Sunday, July 13, 2014

A Cat's Perspective: A Tabby-cat's Tale by Han Dong


Frisch & Company offers a variety of international literary works translated creatively into contemporary English language. Readers get a good introduction to the works of writers from European and Asian cultures that have limited circulation in the United States. The short stories and novellas published in eBook format are interesting and carefully selected to be informative and entertaining to U. S. readers. It is important in the 21st Century to understand the world view of artists from countries around the world.

A Tabby-cat’s Tale by Han Dong (translated from Chinese with care by Nicky Harman) gives us a glimpse of the current structure of Chinese culture. The novel takes place in a Nanjing multi-story apartment building. A family consisting of a mother, her two sons, and daughter-in-law live in a limited space but are harmonious in their interactions. The family has enough income to live comfortably given the circumstances of life at the edge of a modern Chinese city.

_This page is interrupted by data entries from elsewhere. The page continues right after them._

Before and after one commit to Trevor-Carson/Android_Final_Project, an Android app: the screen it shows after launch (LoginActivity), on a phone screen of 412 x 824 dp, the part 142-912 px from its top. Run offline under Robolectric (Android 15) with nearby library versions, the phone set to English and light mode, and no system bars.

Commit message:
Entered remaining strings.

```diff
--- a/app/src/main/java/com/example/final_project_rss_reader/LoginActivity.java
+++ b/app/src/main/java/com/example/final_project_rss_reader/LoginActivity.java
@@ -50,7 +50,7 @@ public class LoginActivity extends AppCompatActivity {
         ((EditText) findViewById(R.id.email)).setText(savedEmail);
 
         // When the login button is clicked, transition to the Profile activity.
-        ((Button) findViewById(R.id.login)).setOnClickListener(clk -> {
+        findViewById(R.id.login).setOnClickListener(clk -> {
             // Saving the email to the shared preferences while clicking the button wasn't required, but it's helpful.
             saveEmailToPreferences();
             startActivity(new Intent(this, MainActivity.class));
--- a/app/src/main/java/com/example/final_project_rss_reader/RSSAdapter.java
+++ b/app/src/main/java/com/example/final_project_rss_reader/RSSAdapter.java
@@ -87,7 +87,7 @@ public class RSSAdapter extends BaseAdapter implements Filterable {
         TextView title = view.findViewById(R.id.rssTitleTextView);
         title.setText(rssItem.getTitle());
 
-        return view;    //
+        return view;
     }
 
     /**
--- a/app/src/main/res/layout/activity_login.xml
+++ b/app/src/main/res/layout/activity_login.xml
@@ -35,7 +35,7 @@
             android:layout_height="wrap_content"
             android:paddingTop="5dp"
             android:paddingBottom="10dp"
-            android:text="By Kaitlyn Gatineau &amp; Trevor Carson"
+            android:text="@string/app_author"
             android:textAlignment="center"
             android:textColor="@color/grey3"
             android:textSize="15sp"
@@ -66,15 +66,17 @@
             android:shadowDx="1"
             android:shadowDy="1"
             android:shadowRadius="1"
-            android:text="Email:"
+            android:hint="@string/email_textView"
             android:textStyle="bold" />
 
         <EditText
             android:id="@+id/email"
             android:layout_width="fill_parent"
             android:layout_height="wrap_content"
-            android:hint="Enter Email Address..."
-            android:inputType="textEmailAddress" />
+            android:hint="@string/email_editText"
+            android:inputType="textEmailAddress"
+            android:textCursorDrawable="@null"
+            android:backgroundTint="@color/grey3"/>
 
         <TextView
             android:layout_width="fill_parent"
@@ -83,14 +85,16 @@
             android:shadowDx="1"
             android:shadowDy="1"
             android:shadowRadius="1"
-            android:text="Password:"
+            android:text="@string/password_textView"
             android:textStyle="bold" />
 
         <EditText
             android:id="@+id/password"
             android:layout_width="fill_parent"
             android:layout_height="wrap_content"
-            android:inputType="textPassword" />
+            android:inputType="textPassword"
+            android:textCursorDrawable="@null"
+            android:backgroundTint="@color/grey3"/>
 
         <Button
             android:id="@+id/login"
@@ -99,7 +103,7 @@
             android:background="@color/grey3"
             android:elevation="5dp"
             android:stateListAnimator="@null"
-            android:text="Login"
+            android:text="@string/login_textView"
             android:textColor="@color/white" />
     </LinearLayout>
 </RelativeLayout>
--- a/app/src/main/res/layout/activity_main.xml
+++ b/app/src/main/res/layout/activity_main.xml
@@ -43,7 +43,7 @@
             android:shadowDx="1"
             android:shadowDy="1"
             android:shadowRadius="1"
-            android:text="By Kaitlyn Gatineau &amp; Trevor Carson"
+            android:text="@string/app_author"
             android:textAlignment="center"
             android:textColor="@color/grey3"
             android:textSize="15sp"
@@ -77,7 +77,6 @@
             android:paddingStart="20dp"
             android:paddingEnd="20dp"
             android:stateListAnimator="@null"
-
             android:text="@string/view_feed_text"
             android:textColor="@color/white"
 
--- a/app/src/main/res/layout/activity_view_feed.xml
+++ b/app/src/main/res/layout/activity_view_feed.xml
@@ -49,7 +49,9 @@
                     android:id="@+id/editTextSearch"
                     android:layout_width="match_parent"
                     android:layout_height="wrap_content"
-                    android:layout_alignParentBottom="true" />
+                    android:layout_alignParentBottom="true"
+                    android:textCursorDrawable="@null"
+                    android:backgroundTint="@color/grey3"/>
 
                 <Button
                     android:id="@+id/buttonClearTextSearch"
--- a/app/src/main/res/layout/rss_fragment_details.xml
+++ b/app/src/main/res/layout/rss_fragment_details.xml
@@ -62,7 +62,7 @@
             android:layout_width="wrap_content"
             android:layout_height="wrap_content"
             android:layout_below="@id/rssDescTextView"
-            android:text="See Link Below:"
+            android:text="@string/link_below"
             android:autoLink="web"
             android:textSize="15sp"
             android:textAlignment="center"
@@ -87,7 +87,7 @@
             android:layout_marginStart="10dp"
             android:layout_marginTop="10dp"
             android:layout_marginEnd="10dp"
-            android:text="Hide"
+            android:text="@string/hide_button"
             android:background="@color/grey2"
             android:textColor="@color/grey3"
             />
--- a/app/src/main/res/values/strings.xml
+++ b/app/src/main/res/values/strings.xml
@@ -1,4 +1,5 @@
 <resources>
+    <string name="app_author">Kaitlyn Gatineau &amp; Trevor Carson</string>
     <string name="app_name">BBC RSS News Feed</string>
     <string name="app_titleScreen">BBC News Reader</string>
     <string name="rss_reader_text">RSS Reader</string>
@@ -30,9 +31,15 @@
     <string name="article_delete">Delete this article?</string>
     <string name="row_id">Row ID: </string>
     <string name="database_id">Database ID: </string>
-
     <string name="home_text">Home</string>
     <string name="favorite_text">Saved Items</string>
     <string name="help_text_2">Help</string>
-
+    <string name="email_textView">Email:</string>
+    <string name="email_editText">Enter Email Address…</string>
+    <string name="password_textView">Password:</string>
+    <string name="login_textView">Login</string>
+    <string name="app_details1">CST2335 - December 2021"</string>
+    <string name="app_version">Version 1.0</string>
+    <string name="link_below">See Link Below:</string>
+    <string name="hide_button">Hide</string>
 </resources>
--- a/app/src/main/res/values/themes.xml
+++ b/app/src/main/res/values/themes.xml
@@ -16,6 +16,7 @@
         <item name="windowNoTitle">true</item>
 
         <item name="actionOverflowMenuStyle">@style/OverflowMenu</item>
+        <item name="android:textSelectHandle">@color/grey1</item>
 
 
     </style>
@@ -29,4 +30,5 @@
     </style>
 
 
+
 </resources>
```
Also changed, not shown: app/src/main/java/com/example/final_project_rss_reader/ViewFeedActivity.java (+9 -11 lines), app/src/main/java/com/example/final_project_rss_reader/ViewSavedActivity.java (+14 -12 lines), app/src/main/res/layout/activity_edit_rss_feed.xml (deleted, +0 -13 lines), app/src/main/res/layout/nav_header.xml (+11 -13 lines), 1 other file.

When a beautiful little kitten is brought into the home by the sister-in-law, all remains peaceful and the cat adds color to the family experience in the apartment. Cousin Coco, a child who lives downstairs, importunes Tabby’s family to let him take the cat to his family’s apartment for a few hours. Granted permission, the cat is taken and returned. Tabby is a different cat when he returns, reclusive, unloving, careless in urinating and defecating, and failing to groom himself. The family is mortified by the filth and odor created by the now ugly cat, but they are powerless to control him. The reader begins to see that this is truly “Tabby’s Tale” and that the cat uses his main character, the second son, to communicate his feline existential condition. The human narrator is a na├»ve but reliable observer of the cat’s behavior that reveals the complex inner state of the once beautiful cat.

The tale becomes tragic due to continued mal-appropriate behavior of the tabby cat when stressful events occur in its life related to legal mandates. For example, the cat is prohibited from living on the roof. Tabby is heroic in his effort to endure hardships complicated by his own self -defeating actions. The actions are the result of his “disappearance” and failure to adjust to the regimented and restricted lives of his human characters. The reader gets caught up in the narrative created by Tabby and hopes for redemption in the form of cat’s ability to love himself and his human family. Is Tabby successful in recovering from his victimization during Coco’s “cultural revolution” and learning to adjust to maintain personal freedom in a restricted social environment? It is indeed an interesting tale.


No comments:

Post a Comment